    So, I know that models have been predicting stronger storms at end of month. But, any thoughts as to weather from January 24-29?

    • Ran

      …did you read today’s forecast?

      • Steve Noufer

        Yes. But was unclear as to forecast fro January 24-29 in transition period from what happens for next week and big storms at end of month.

        • Ran

          Copy and paste:
          “What I am seeing, however, is that both the GFS and ECMWF ensembles are very consistent showing this pattern of generally weak systems continuing for the next week, then they start a major transition of ejecting east coast trough and building heights in the central North Pacific. This allows a trough to form in the interior west for the last few days of January into early February. Now, this is very far out, but the models have been consistent and the teleconnections support this idea. I would not be surprised if we transition to an active pattern with stronger storms around the end of the month.”

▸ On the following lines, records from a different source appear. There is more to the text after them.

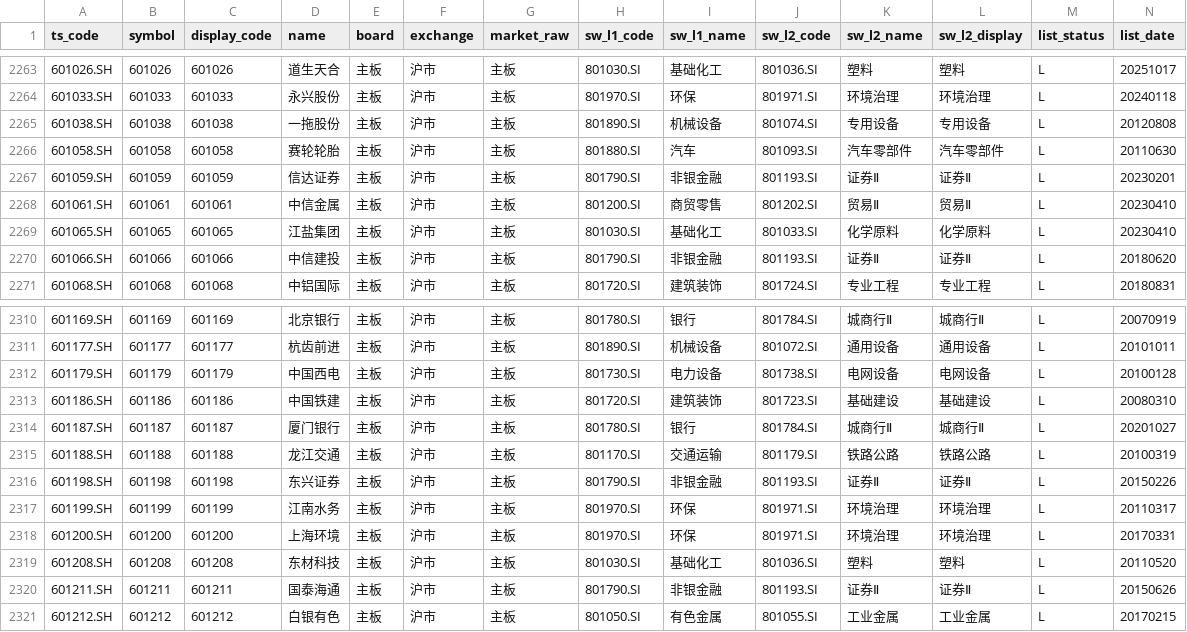
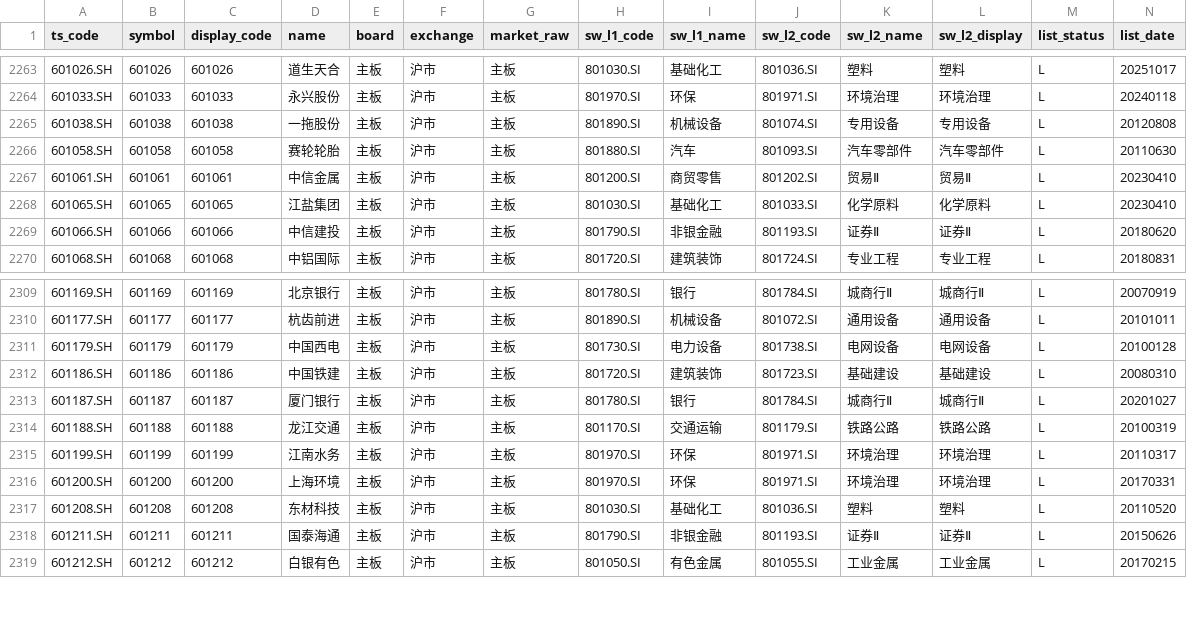
Before and after one commit to csaizbc/Select-Stock, a CSV file: output/pools/main_board_all.csv, drawn as a sheet; only a part is shown, gaps mark what is left out; rows hold the shown columns only; the diff names each change by its address in the sheet, - before the commit and + after, or states it on an @@ line.

```diff
--- a/output/pools/main_board_all.csv
+++ b/output/pools/main_board_all.csv
-row 2267: 601059.SH | 601059 | 601059 | 信达证券 | 主板 | 沪市 | 主板 | 801790.SI | 非银金融 | 801193.SI | 证券Ⅱ | 证券Ⅱ | L | 20230201
-row 2316: 601198.SH | 601198 | 601198 | 东兴证券 | 主板 | 沪市 | 主板 | 801790.SI | 非银金融 | 801193.SI | 证券Ⅱ | 证券Ⅱ | L | 20150226
```
Also changed, not shown: output/all_stocks.csv, output/default_excluded.csv, 15 other files.
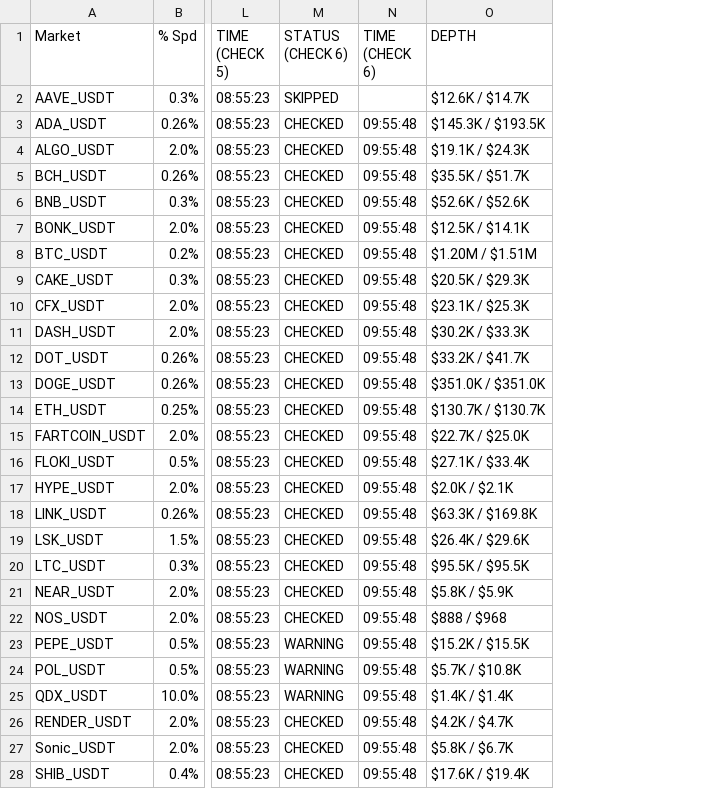
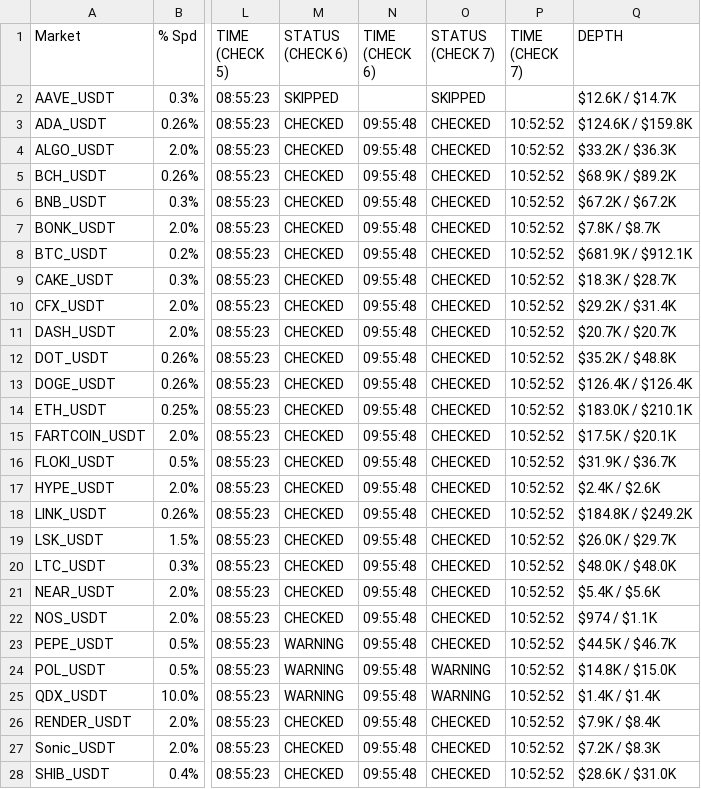
Before and after one commit to oreofemoses/orderbook-monitor, a CSV file: data/daily_log_2026-02-15.csv, drawn as a sheet; only a part is shown, gaps mark what is left out; addresses are those after the commit; the diff covers the shown part only; the diff names each change by its address in the sheet, - before the commit and + after, or states it on an @@ line.

```diff
--- a/data/daily_log_2026-02-15.csv
+++ b/data/daily_log_2026-02-15.csv
+column O (STATUS (CHECK 7)), rows 2-28: SKIPPED | CHECKED | CHECKED | CHECKED | CHECKED | CHECKED | CHECKED | CHECKED | CHECKED | CHECKED | CHECKED | CHECKED | CHECKED | CHECKED | CHECKED | CHECKED | CHECKED | CHECKED | CHECKED | CHECKED | CHECKED | CHECKED | WARNING | WARNING | CHECKED | CHECKED | CHECKED
+column P (TIME (CHECK 7)), rows 3-28: all 10:52:52
-Q3 (DEPTH): $145.3K / $193.5K
+Q3 (DEPTH): $124.6K / $159.8K
-Q4 (DEPTH): $19.1K / $24.3K
+Q4 (DEPTH): $33.2K / $36.3K
-Q5 (DEPTH): $35.5K / $51.7K
+Q5 (DEPTH): $68.9K / $89.2K
-Q6 (DEPTH): $52.6K / $52.6K
+Q6 (DEPTH): $67.2K / $67.2K
-Q7 (DEPTH): $12.5K / $14.1K
+Q7 (DEPTH): $7.8K / $8.7K
-Q8 (DEPTH): $1.20M / $1.51M
+Q8 (DEPTH): $681.9K / $912.1K
-Q9 (DEPTH): $20.5K / $29.3K
+Q9 (DEPTH): $18.3K / $28.7K
-Q10 (DEPTH): $23.1K / $25.3K
+Q10 (DEPTH): $29.2K / $31.4K
-Q11 (DEPTH): $30.2K / $33.3K
+Q11 (DEPTH): $20.7K / $20.7K
-Q12 (DEPTH): $33.2K / $41.7K
+Q12 (DEPTH): $35.2K / $48.8K
-Q13 (DEPTH): $351.0K / $351.0K
+Q13 (DEPTH): $126.4K / $126.4K
-Q14 (DEPTH): $130.7K / $130.7K
+Q14 (DEPTH): $183.0K / $210.1K
-Q15 (DEPTH): $22.7K / $25.0K
+Q15 (DEPTH): $17.5K / $20.1K
-Q16 (DEPTH): $27.1K / $33.4K
+Q16 (DEPTH): $31.9K / $36.7K
-Q17 (DEPTH): $2.0K / $2.1K
+Q17 (DEPTH): $2.4K / $2.6K
-Q18 (DEPTH): $63.3K / $169.8K
+Q18 (DEPTH): $184.8K / $249.2K
-Q19 (DEPTH): $26.4K / $29.6K
+Q19 (DEPTH): $26.0K / $29.7K
-Q20 (DEPTH): $95.5K / $95.5K
+Q20 (DEPTH): $48.0K / $48.0K
-Q21 (DEPTH): $5.8K / $5.9K
+Q21 (DEPTH): $5.4K / $5.6K
-Q22 (DEPTH): $888 / $968
+Q22 (DEPTH): $974 / $1.1K
-Q23 (DEPTH): $15.2K / $15.5K
+Q23 (DEPTH): $44.5K / $46.7K
-Q24 (DEPTH): $5.7K / $10.8K
+Q24 (DEPTH): $14.8K / $15.0K
-Q26 (DEPTH): $4.2K / $4.7K
+Q26 (DEPTH): $7.9K / $8.4K
-Q27 (DEPTH): $5.8K / $6.7K
+Q27 (DEPTH): $7.2K / $8.3K
-Q28 (DEPTH): $17.6K / $19.4K
+Q28 (DEPTH): $28.6K / $31.0K
```
Also changed, not shown: 22 edited cells elsewhere in this file, data/latest.csv, 1 other file.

  • RjtlA

    Also, any chance maybe once a week you could run the year to year comparison chart? Seems we were only about equal to last year the last time I saw one. Given the weak January last year hopefully we are well north of last year by now.
    Thanks, really love this site!

  • Faceplant

    Which model drives the CPC? 10 days ago, the CPC had us getting snow this weekend where everyone else had us dry for like 20 days. BTW – If “MLK-ing” the storms gets us 30+” in 4 days….. I’ll take it!!!!!